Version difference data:
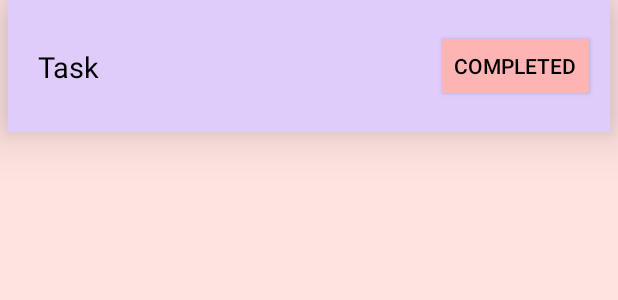
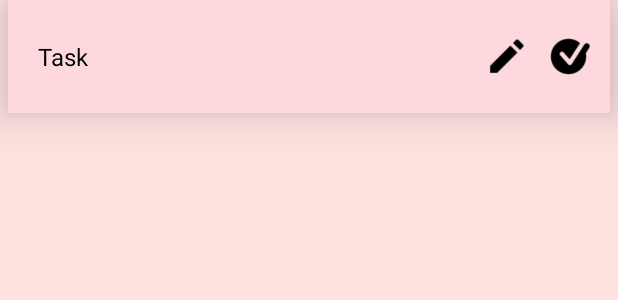
Before and after one commit to shruti10951/PRODIGY_AD_02, an Android app: the layout task_rv.xml on its own in the app's theme, with its tools: preview values and no code run, on a phone screen of 412 x 824 dp. Shown: the top 300 px of the screen. Run offline under Robolectric (Android 15) with nearby library versions, the phone set to English and light mode, and no system bars.

Commit message:
Final Commit

```diff
--- a/app/src/main/java/com/example/todo/DashboardActivity.java
+++ b/app/src/main/java/com/example/todo/DashboardActivity.java
@@ -68,7 +68,7 @@ public class DashboardActivity extends AppCompatActivity {
                                 sqLiteDatabase.insert("todo", null, contentValues);
                                 sqLiteDatabase.close();
                                 updateList();
-                                Toast.makeText(DashboardActivity.this, "Text: " + input, Toast.LENGTH_SHORT).show();
+                                Toast.makeText(DashboardActivity.this, "Task Added!", Toast.LENGTH_SHORT).show();
                                 alertDialog.dismiss();
                             }catch (Exception e){
                                 Toast.makeText(DashboardActivity.this, e.getMessage(), Toast.LENGTH_SHORT).show();
--- a/app/src/main/res/layout/task_rv.xml
+++ b/app/src/main/res/layout/task_rv.xml
@@ -16,8 +16,8 @@
         android:layout_width="wrap_content"
         android:layout_height="wrap_content"
         android:text="Task"
-        android:textSize="19sp"
-        android:maxWidth="250dp"
+        android:textSize="16sp"
+        android:maxWidth="220dp"
         android:background="?attr/cardBackgroundColor"
         android:layout_marginTop="10dp"
         android:layout_marginStart="20dp"
@@ -27,11 +27,28 @@
         app:layout_constraintHorizontal_bias="0.5"
         app:layout_constraintStart_toStartOf="parent" />
 
-    <androidx.appcompat.widget.AppCompatButton
+    <ImageButton
+        android:id="@+id/edit_btn"
+        android:layout_width="28dp"
+        android:layout_height="28dp"
+        android:src="@drawable/edit"
+        android:background="?attr/cardBackgroundColor"
+        android:scaleType="centerCrop"
+        android:textColor="@color/black"
+        android:layout_marginEnd="10dp"
+        android:layout_marginBottom="10dp"
+        android:layout_marginTop="10dp"
+        app:layout_constraintBottom_toBottomOf="parent"
+        app:layout_constraintTop_toTopOf="parent"
+        app:layout_constraintEnd_toStartOf="@id/completed_btn"/>
+
+    <ImageButton
         android:id="@+id/completed_btn"
-        android:layout_width="wrap_content"
-        android:layout_height="wrap_content"
-        android:text="Completed"
+        android:layout_width="35dp"
+        android:layout_height="35dp"
+        android:src="@drawable/done"
+        android:background="?attr/cardBackgroundColor"
+        android:scaleType="centerCrop"
         android:textColor="@color/black"
         android:layout_marginEnd="10dp"
         android:layout_marginBottom="10dp"
--- a/app/src/main/res/values/colors.xml
+++ b/app/src/main/res/values/colors.xml
@@ -5,5 +5,5 @@
     <color name="pink">#FFE3E1</color>
     <color name="pink2">#FFB4B4</color>
     <color name="grey">#292929</color>
-    <color name="purple">#DFCCFB</color>
+    <color name="purple">#FDD9DE</color>
 </resources>
```
Also changed, not shown: app/src/main/java/com/example/todo/TaskAdapter.java (+59 -4 lines), app/src/main/res/drawable-night/done.png (added), app/src/main/res/drawable-night/edit.png (added), app/src/main/res/drawable/done.png (added), app/src/main/res/drawable/edit.png (added).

Work required:
Quote all of the entries word for word, omitting any pictures.

Response area:
Before and after one commit to shruti10951/PRODIGY_AD_02, an Android app: the layout task_rv.xml on its own in the app's theme, with its tools: preview values and no code run, on a phone screen of 412 x 824 dp. Shown: the top 300 px of the screen. Run offline under Robolectric (Android 15) with nearby library versions, the phone set to English and light mode, and no system bars.

Commit message:
Final Commit

```diff
--- a/app/src/main/java/com/example/todo/DashboardActivity.java
+++ b/app/src/main/java/com/example/todo/DashboardActivity.java
@@ -68,7 +68,7 @@ public class DashboardActivity extends AppCompatActivity {
                                 sqLiteDatabase.insert("todo", null, contentValues);
                                 sqLiteDatabase.close();
                                 updateList();
-                                Toast.makeText(DashboardActivity.this, "Text: " + input, Toast.LENGTH_SHORT).show();
+                                Toast.makeText(DashboardActivity.this, "Task Added!", Toast.LENGTH_SHORT).show();
                                 alertDialog.dismiss();
                             }catch (Exception e){
                                 Toast.makeText(DashboardActivity.this, e.getMessage(), Toast.LENGTH_SHORT).show();
--- a/app/src/main/res/layout/task_rv.xml
+++ b/app/src/main/res/layout/task_rv.xml
@@ -16,8 +16,8 @@
         android:layout_width="wrap_content"
         android:layout_height="wrap_content"
         android:text="Task"
-        android:textSize="19sp"
-        android:maxWidth="250dp"
+        android:textSize="16sp"
+        android:maxWidth="220dp"
         android:background="?attr/cardBackgroundColor"
         android:layout_marginTop="10dp"
         android:layout_marginStart="20dp"
@@ -27,11 +27,28 @@
         app:layout_constraintHorizontal_bias="0.5"
         app:layout_constraintStart_toStartOf="parent" />
 
-    <androidx.appcompat.widget.AppCompatButton
+    <ImageButton
+        android:id="@+id/edit_btn"
+        android:layout_width="28dp"
+        android:layout_height="28dp"
+        android:src="@drawable/edit"
+        android:background="?attr/cardBackgroundColor"
+        android:scaleType="centerCrop"
+        android:textColor="@color/black"
+        android:layout_marginEnd="10dp"
+        android:layout_marginBottom="10dp"
+        android:layout_marginTop="10dp"
+        app:layout_constraintBottom_toBottomOf="parent"
+        app:layout_constraintTop_toTopOf="parent"
+        app:layout_constraintEnd_toStartOf="@id/completed_btn"/>
+
+    <ImageButton
         android:id="@+id/completed_btn"
-        android:layout_width="wrap_content"
-        android:layout_height="wrap_content"
-        android:text="Completed"
+        android:layout_width="35dp"
+        android:layout_height="35dp"
+        android:src="@drawable/done"
+        android:background="?attr/cardBackgroundColor"
+        android:scaleType="centerCrop"
         android:textColor="@color/black"
         android:layout_marginEnd="10dp"
         android:layout_marginBottom="10dp"
--- a/app/src/main/res/values/colors.xml
+++ b/app/src/main/res/values/colors.xml
@@ -5,5 +5,5 @@
     <color name="pink">#FFE3E1</color>
     <color name="pink2">#FFB4B4</color>
     <color name="grey">#292929</color>
-    <color name="purple">#DFCCFB</color>
+    <color name="purple">#FDD9DE</color>
 </resources>
```
Also changed, not shown: app/src/main/java/com/example/todo/TaskAdapter.java (+59 -4 lines), app/src/main/res/drawable-night/done.png (added), app/src/main/res/drawable-night/edit.png (added), app/src/main/res/drawable/done.png (added), app/src/main/res/drawable/edit.png (added).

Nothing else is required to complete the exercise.